[Code change snippets]

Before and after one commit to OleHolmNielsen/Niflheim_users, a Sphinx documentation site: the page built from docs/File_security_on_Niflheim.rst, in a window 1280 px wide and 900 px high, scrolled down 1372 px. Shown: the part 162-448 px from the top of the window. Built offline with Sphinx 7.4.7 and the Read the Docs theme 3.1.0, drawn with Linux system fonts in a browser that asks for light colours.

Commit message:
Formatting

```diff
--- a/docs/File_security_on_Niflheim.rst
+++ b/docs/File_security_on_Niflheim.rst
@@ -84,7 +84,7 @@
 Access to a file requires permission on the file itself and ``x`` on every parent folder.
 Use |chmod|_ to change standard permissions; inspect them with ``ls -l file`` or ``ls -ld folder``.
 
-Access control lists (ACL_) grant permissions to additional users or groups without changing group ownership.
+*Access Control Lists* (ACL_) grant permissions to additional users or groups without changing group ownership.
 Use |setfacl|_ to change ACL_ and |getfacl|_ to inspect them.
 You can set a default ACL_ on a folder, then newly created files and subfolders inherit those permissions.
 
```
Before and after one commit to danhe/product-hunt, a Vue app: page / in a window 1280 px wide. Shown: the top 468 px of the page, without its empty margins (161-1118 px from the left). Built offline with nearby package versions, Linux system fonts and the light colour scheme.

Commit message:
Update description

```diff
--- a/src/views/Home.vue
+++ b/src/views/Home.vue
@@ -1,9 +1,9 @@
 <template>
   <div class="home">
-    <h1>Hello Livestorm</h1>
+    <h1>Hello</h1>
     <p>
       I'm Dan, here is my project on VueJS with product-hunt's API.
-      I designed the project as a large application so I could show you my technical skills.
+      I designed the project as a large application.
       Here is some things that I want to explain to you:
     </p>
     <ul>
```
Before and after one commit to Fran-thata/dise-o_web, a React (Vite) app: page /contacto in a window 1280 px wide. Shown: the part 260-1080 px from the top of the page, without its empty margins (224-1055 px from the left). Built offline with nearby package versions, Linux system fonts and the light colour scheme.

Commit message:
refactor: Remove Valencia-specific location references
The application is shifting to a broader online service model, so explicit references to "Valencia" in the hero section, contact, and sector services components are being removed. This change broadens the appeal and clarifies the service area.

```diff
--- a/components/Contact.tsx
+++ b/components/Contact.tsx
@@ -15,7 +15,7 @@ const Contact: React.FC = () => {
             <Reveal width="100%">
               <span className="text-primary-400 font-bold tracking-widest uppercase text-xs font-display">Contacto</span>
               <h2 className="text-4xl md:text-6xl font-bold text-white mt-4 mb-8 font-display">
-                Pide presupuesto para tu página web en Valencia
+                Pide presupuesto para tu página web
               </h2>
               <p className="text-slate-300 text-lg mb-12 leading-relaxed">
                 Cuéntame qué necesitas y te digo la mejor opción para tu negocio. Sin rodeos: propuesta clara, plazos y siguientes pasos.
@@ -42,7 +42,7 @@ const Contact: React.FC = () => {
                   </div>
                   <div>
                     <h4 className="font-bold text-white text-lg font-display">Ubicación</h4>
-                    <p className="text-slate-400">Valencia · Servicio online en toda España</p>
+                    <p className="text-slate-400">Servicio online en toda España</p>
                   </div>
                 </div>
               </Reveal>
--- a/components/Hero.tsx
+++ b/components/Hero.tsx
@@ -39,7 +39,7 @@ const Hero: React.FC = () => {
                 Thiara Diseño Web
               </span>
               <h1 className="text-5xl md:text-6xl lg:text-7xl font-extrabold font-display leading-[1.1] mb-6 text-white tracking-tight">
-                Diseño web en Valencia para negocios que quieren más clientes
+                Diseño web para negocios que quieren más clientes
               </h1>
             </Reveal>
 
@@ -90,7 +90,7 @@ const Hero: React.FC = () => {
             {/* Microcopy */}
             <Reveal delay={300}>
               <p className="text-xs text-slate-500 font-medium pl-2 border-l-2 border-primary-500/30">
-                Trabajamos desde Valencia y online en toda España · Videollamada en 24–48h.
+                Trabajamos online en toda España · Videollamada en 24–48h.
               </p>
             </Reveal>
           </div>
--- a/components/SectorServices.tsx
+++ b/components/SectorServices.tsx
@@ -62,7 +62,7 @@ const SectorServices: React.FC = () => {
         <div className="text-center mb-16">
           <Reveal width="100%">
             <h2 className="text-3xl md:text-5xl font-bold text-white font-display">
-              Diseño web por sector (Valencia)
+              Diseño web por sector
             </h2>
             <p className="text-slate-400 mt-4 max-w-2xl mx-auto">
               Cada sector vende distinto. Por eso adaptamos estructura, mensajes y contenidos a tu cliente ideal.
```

- [Goal of the exercise] All lines of the records containing "Diseño" should be shown.

- [Answer below]
                 Thiara Diseño Web
-                Diseño web en Valencia para negocios que quieren más clientes
+                Diseño web para negocios que quieren más clientes
-              Diseño web por sector (Valencia)
+              Diseño web por sector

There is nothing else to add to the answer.